| Records to process |

........

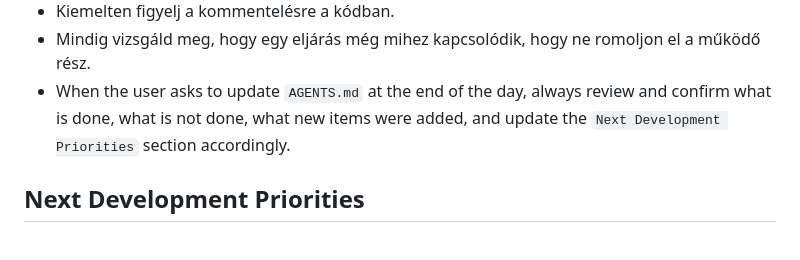
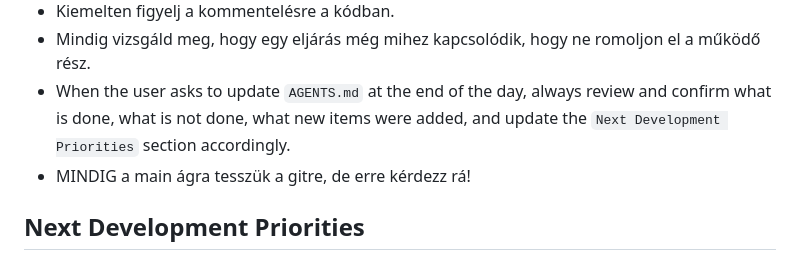
Before and after one commit to molnarferencwebkukkolo-max/betquiz, a Markdown page: AGENTS.md, the part around the change. Drawn GitHub-style.

Commit message:
Document main branch publishing rule

```diff
--- a/AGENTS.md
+++ b/AGENTS.md
@@ -7,6 +7,7 @@
 - Kiemelten figyelj a kommentelésre a kódban.
 - Mindig vizsgáld meg, hogy egy eljárás még mihez kapcsolódik, hogy ne romoljon el a működő rész.
 - When the user asks to update `AGENTS.md` at the end of the day, always review and confirm what is done, what is not done, what new items were added, and update the `Next Development Priorities` section accordingly.
+- MINDIG a main ágra tesszük a gitre, de erre kérdezz rá!
 
 ## Next Development Priorities
 
```
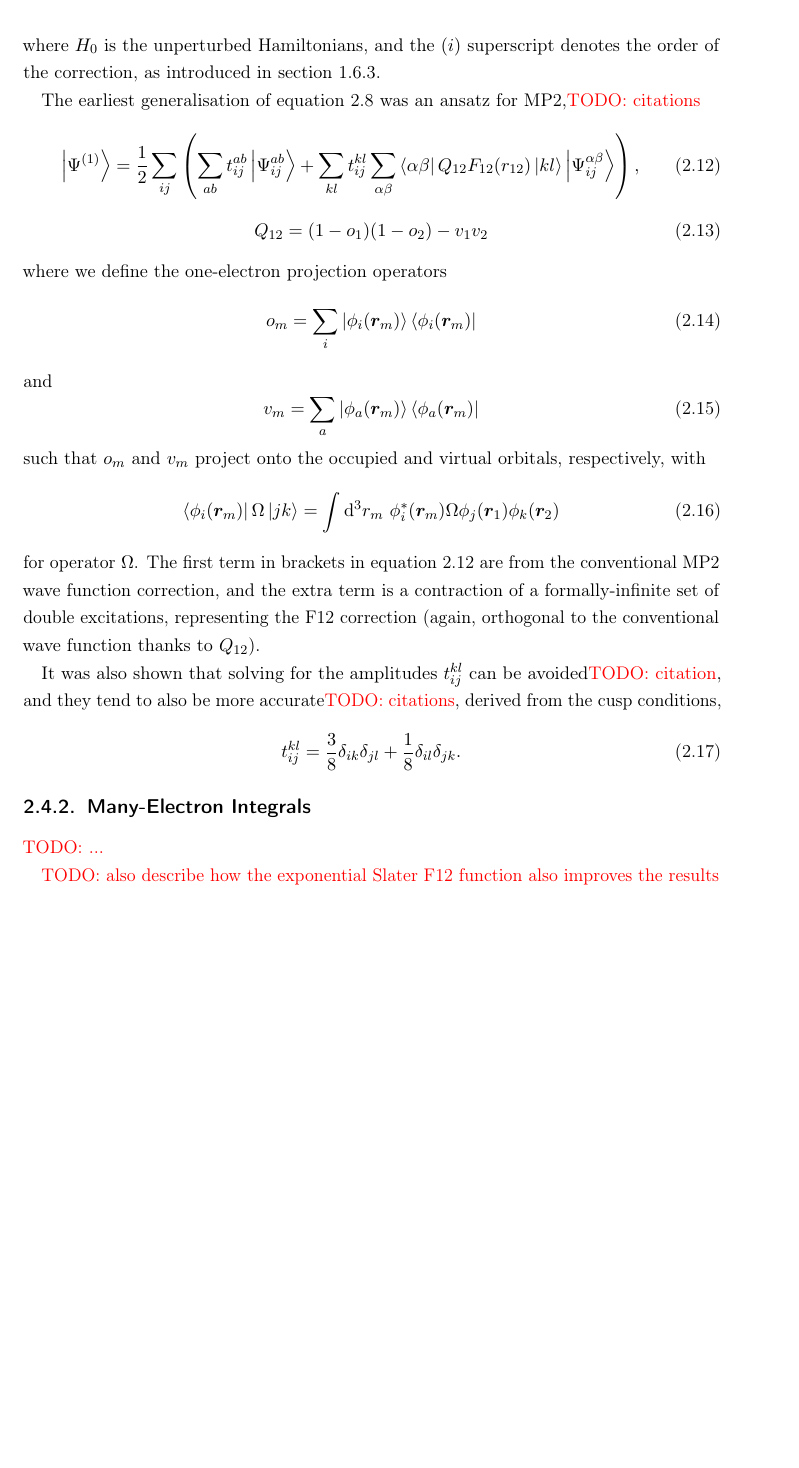
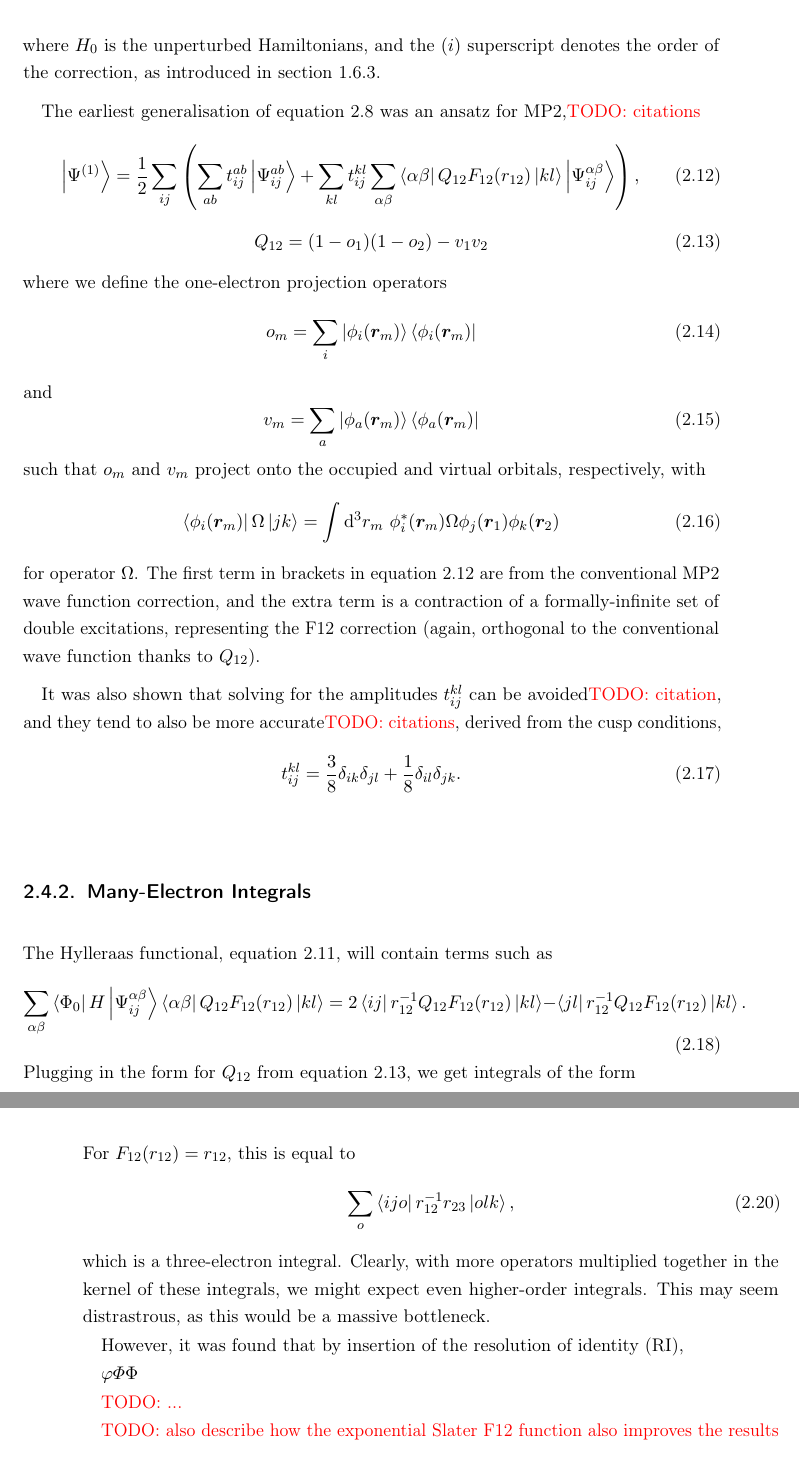
Before and after one commit to jphaupt/phdthesis_haupt, a LaTeX thesis (jphaupt_phdthesis.tex, which reads src/chapter_explicit.tex): part of page 40 of 84 before the commit and two parts of pages 40 and 41 of 85 after it, the two joined at a grey line, cut so that both start at the same text, the shorter picture padded with empty space. Compiled offline with pdfLaTeX.

Commit message:
start to many-electron integrals in f12

```diff
--- a/src/chapter_explicit.tex
+++ b/src/chapter_explicit.tex
@@ -123,6 +124,7 @@ The earliest generalisation of equation \ref{eq:first-r12} was an ansatz for MP2
     \ket{\Psi^{(1)}} = \frac 12\sum_{ij}\left( \sum_{ab}t_{ij}^{ab}\ket{\Psi_{ij}^{ab}} + \sum_{kl}t_{ij}^{kl}\sum_{\alpha\beta}\bra{\alpha\beta}Q_{12}F_{12}(r_{12})\ket{kl}\ket{\Psi_{ij}^{\alpha\beta}} \right),
 \end{equation}
 \begin{equation}
+    \label{eq:mp2-f12-projector}
     Q_{12} = (1-o_1)(1-o_2) - v_1v_2
 \end{equation}
 where we define the one-electron projection operators
@@ -145,6 +147,24 @@ It was also shown that solving for the amplitudes $t_{ij}^{kl}$ can be avoided\t
 \end{equation}
 
 \subsection{Many-Electron Integrals}
+
+The Hylleraas functional, equation \ref{eq:hyllerass-functional}, will contain terms such as
+\begin{equation}
+    \sum_{\alpha\beta}\bra{\Phi_0}H\ket{\Psi_{ij}^{\alpha\beta}} \bra{\alpha\beta}Q_{12}F_{12}(r_{12})\ket{kl} = 2\bra{ij}r_{12}^{-1}Q_{12}F_{12}(r_{12})\ket{kl} - \bra{jl}r_{12}^{-1}Q_{12}F_{12}(r_{12})\ket{kl}.
+\end{equation}
+Plugging in the form for $Q_{12}$ from equation \ref{eq:mp2-f12-projector}, we get integrals of the form
+\begin{equation}
+    \bra{ij}r_{12}^{-1}o_1F_{12}(r_{12})\ket{kl}.
+\end{equation}
+For $F_{12}(r_{12})=r_{12}$, this is equal to
+\begin{equation}
+    \sum_o\bra{ijo}r_{12}^{-1}r_{23}\ket{olk},
+\end{equation}
+which is a three-electron integral. Clearly, with more operators multiplied together in the kernel of these integrals, we might expect even higher-order integrals. This may seem distrastrous, as this would be a massive bottleneck.
+
+However, it was found that by insertion of the \gls{RI},
+
+$\varphi \varPhi\Phi$
 
 \todo{...}
 
```
Also changed, not shown: src/chapter_explicit.tex (1 more changed lines).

........

| Task statement |
Lines with "that": find them in the data and copy each one.

| Answer area |
Before and after one commit to jphaupt/phdthesis_haupt, a LaTeX thesis (jphaupt_phdthesis.tex, which reads src/chapter_explicit.tex): part of page 40 of 84 before the commit and two parts of pages 40 and 41 of 85 after it, the two joined at a grey line, cut so that both start at the same text, the shorter picture padded with empty space. Compiled offline with pdfLaTeX.
@@ -145,6 +147,24 @@ It was also shown that solving for the amplitudes $t_{ij}^{kl}$ can be avoided\t
+However, it was found that by insertion of the \gls{RI},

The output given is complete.